Material shown:
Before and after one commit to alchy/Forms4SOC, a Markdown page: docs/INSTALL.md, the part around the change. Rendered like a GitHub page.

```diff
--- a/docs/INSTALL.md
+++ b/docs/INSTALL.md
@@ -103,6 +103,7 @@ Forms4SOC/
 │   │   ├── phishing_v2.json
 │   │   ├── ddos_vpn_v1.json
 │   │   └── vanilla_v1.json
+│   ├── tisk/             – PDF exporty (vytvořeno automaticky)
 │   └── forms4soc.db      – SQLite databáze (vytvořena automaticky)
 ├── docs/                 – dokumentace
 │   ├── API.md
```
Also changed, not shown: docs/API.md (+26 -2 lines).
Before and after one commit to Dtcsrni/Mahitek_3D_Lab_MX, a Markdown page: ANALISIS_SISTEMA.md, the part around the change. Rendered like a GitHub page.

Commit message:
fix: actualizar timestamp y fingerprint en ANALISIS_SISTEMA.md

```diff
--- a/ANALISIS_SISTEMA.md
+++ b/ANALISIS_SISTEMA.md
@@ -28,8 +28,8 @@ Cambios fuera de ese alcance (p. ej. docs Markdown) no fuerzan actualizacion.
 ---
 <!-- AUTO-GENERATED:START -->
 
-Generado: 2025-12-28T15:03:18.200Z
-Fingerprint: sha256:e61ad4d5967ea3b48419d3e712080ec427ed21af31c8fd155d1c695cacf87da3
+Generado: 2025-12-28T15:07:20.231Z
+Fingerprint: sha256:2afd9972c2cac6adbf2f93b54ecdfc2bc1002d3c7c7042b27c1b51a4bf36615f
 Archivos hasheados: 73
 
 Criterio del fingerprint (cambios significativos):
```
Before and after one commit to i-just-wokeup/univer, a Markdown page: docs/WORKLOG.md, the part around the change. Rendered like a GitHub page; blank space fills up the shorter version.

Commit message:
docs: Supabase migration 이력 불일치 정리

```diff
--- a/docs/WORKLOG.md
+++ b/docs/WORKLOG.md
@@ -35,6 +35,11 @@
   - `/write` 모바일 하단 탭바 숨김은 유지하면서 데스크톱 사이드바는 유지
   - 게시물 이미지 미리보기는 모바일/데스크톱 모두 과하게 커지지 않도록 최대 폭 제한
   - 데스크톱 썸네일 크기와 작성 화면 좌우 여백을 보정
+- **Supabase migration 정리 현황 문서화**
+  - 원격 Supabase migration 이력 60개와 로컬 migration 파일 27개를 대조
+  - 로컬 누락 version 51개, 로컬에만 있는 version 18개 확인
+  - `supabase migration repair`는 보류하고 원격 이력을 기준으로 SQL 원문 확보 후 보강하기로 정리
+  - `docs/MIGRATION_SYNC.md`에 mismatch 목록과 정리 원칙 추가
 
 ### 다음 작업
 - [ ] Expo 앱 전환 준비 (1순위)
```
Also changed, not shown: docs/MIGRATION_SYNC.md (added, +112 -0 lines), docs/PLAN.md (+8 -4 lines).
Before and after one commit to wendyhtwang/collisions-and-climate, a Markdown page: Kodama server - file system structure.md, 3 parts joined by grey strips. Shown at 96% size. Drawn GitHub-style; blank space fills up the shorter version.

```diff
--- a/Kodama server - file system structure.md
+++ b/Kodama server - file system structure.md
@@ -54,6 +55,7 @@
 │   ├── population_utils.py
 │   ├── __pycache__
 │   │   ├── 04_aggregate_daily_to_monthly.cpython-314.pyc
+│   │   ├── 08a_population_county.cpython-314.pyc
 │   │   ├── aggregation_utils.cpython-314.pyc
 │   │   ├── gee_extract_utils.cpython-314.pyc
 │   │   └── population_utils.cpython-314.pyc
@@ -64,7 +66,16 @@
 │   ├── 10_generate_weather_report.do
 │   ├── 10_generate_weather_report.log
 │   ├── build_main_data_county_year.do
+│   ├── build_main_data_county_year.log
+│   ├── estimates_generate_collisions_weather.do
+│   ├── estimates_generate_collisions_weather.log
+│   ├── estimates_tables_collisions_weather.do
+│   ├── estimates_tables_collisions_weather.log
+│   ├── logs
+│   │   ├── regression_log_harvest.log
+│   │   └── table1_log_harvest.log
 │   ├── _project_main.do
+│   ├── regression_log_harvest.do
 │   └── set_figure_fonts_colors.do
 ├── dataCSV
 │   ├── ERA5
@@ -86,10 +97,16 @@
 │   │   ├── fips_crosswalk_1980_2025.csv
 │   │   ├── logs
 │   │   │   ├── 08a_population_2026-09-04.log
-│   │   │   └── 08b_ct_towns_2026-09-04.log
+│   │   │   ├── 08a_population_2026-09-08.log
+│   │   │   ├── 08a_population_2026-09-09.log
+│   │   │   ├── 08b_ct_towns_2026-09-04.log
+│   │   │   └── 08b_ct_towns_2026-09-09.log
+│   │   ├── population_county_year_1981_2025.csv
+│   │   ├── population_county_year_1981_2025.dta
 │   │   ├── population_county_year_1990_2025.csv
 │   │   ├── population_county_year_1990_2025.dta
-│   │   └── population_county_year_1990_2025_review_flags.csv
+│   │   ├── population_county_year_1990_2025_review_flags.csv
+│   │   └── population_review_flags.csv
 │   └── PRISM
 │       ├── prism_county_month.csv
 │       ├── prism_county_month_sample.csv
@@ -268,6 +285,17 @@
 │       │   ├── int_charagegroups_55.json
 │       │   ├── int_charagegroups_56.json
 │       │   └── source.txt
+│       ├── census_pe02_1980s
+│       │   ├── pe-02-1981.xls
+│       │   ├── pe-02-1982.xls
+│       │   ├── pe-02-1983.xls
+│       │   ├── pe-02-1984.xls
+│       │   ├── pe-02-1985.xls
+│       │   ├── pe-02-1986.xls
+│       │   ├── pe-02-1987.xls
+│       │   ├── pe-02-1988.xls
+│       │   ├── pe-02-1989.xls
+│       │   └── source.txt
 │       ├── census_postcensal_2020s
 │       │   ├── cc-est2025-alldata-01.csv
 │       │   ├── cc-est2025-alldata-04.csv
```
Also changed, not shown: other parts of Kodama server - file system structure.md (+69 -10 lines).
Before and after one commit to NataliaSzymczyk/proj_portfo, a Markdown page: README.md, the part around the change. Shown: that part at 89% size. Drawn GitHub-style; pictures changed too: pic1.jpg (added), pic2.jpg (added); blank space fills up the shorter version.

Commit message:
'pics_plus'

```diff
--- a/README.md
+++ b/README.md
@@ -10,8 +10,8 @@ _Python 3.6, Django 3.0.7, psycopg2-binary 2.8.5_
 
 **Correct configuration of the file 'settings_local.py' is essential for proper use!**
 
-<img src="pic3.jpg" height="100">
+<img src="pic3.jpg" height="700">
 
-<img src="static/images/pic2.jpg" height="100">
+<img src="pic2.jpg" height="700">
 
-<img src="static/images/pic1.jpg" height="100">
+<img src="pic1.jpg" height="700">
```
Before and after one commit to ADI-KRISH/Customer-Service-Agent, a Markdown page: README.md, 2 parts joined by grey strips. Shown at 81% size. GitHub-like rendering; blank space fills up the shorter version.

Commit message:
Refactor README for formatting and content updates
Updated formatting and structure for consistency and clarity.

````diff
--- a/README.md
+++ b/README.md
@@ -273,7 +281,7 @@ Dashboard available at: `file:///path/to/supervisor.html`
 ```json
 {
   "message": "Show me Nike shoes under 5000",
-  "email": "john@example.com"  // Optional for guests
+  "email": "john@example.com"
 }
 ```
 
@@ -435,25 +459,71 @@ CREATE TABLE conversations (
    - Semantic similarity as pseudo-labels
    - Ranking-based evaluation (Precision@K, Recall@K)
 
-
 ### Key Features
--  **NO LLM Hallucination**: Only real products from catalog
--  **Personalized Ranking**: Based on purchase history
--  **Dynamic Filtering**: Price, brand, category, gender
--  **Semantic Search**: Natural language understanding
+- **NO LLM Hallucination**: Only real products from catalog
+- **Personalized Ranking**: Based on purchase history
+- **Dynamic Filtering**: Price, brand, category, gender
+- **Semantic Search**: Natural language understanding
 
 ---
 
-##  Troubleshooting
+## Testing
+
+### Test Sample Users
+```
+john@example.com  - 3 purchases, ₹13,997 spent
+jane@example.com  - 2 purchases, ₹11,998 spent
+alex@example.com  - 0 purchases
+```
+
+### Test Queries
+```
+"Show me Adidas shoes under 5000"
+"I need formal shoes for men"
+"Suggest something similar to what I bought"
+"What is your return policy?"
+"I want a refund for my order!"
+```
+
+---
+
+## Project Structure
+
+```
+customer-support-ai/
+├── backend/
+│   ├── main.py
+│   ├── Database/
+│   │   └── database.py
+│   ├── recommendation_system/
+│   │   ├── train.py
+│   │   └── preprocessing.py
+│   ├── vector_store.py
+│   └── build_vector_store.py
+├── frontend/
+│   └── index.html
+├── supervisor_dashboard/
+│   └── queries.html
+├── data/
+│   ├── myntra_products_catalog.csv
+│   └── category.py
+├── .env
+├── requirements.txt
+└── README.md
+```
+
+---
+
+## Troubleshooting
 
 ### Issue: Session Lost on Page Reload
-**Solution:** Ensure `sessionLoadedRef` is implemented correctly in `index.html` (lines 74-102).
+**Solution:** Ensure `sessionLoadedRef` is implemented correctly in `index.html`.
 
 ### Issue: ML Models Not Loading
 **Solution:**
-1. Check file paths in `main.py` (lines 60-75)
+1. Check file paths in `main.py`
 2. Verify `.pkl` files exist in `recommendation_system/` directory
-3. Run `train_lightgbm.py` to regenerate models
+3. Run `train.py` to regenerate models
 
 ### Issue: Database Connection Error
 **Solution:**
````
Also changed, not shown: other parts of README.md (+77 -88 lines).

Your goal: The response is to be a bare number: the tally of lines in the listing above with the word "docs".

Exercise solution: 12